• [LISTED RECORDS]:
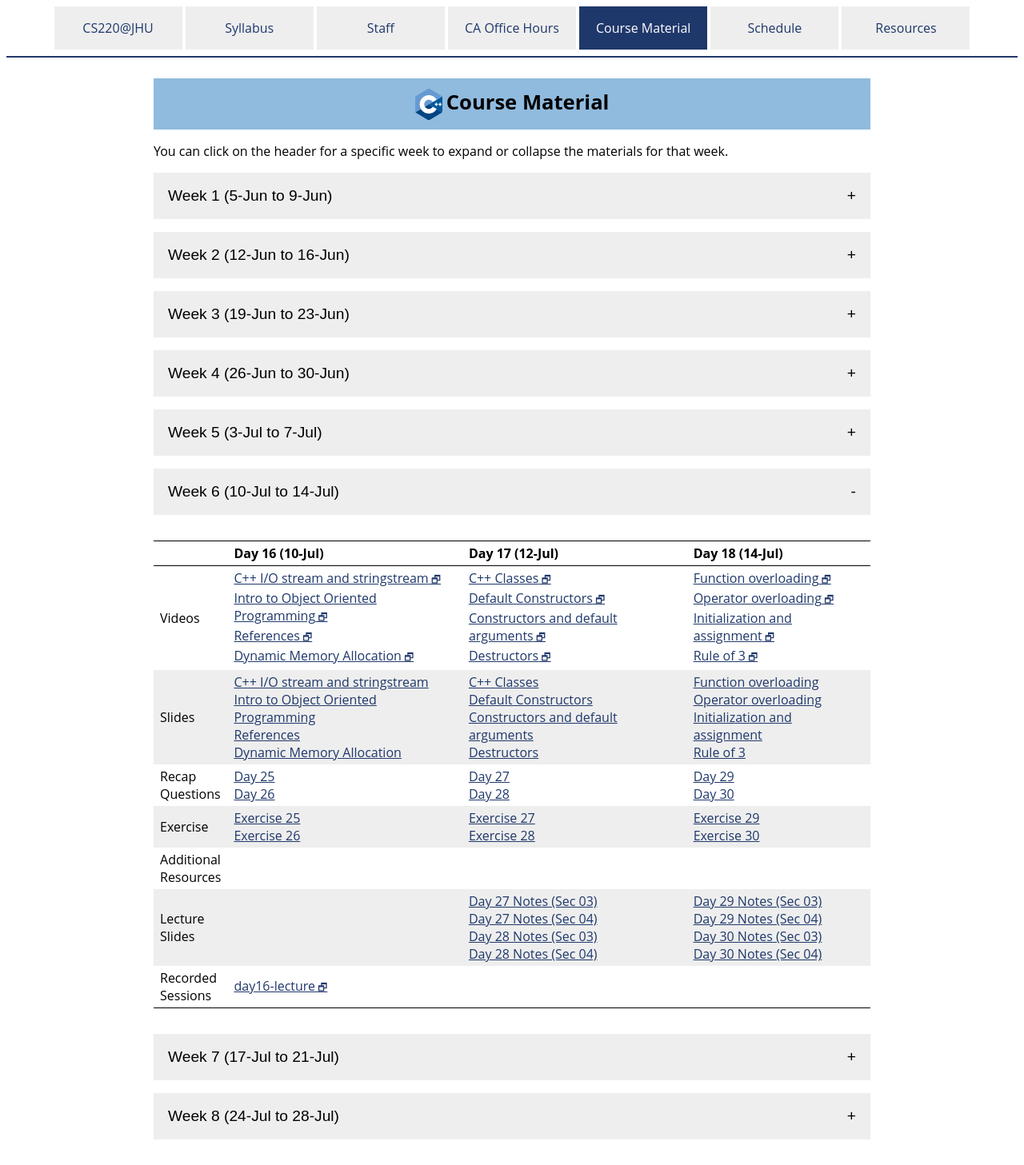
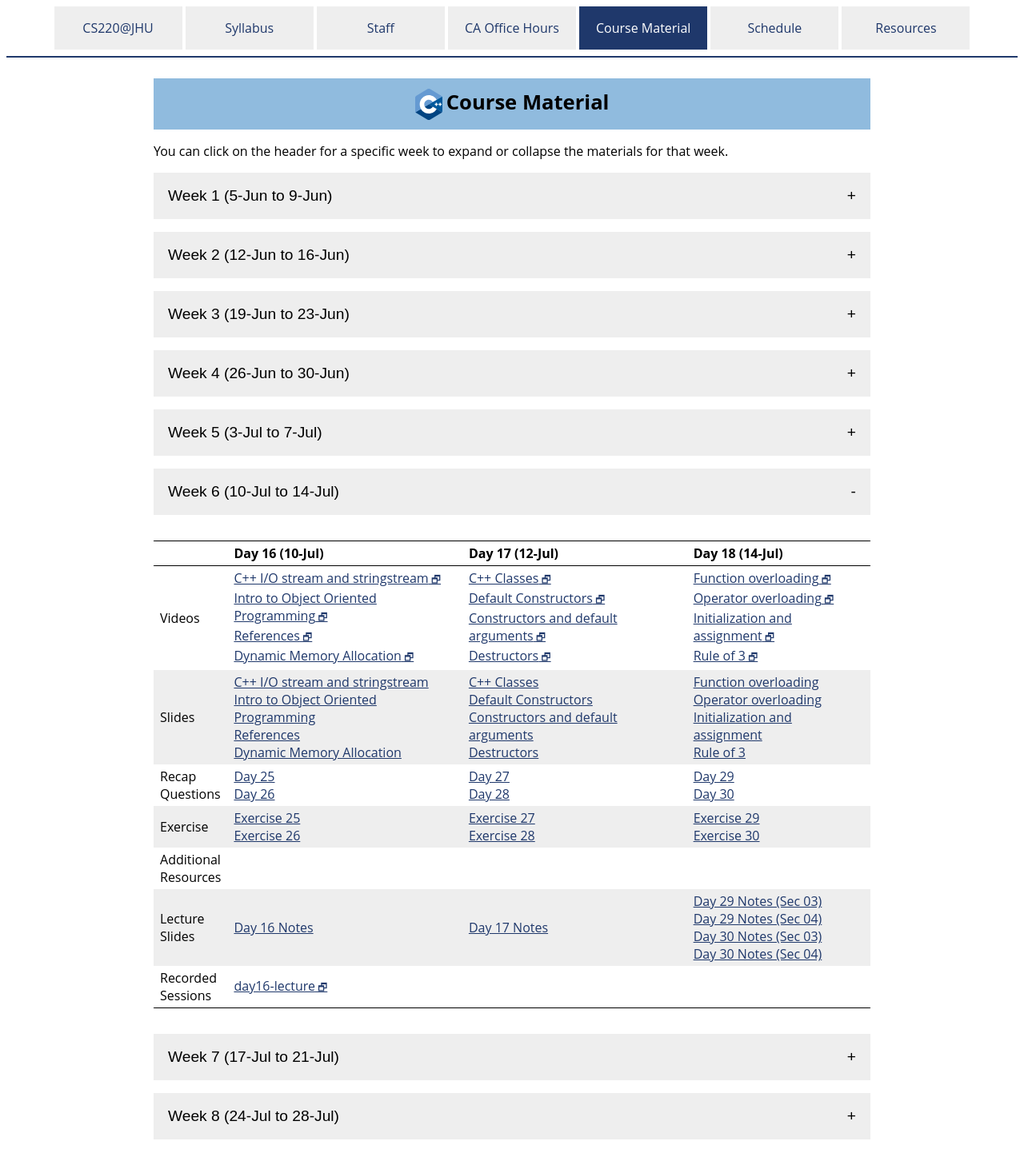
Before and after one commit to jhu-ip/cs220-summer24, a Jekyll site: the page built from material.md, in a window 1280 px wide. Shown: the whole page at 80% size. Built offline with Jekyll 4.4.1, drawn with Linux system fonts in a browser that asks for light colours.

Commit message:
Add slides session 16-17

```diff
--- a/material.md
+++ b/material.md
@@ -347,8 +347,8 @@ the materials for that week.
     </tr>
     <tr>
       <td>Lecture<br>Slides</td>
-      <td></td>
-      <td><a href='slides/notes/sp23_day27_sec03.pdf'>Day 27 Notes (Sec 03)</a><br><a href='slides/notes/sp23_day27_sec04.pdf'>Day 27 Notes (Sec 04)</a><br><a href='slides/notes/sp23_day28_sec03.pdf'>Day 28 Notes (Sec 03)</a><br><a href='slides/notes/sp23_day28_sec04.pdf'>Day 28 Notes (Sec 04)</a></td>
+      <td><a href='slides/summer23_slides/summer23_day25-26_session16.pdf'>Day 16 Notes</a></td>
+      <td><a href='slides/summer23_slides/summer23_day27-28_session17.pdf'>Day 17 Notes</a></td>
       <td><a href='slides/notes/sp23_day29_sec03.pdf'>Day 29 Notes (Sec 03)</a><br><a href='slides/notes/sp23_day29_sec04.pdf'>Day 29 Notes (Sec 04)</a><br><a href='slides/notes/sp23_day30_sec03.pdf'>Day 30 Notes (Sec 03)</a><br><a href='slides/notes/sp23_day30_sec04.pdf'>Day 30 Notes (Sec 04)</a></td>
     </tr>
     <tr>
```
Also changed, not shown: material.csv (+2 -5 lines), 2 other files.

• [WORK REQUEST]: Go through the records above, find every line with the word "that", and list those lines.

• [RESPONSE]:
Before and after one commit to jhu-ip/cs220-summer24, a Jekyll site: the page built from material.md, in a window 1280 px wide. Shown: the whole page at 80% size. Built offline with Jekyll 4.4.1, drawn with Linux system fonts in a browser that asks for light colours.
@@ -347,8 +347,8 @@ the materials for that week.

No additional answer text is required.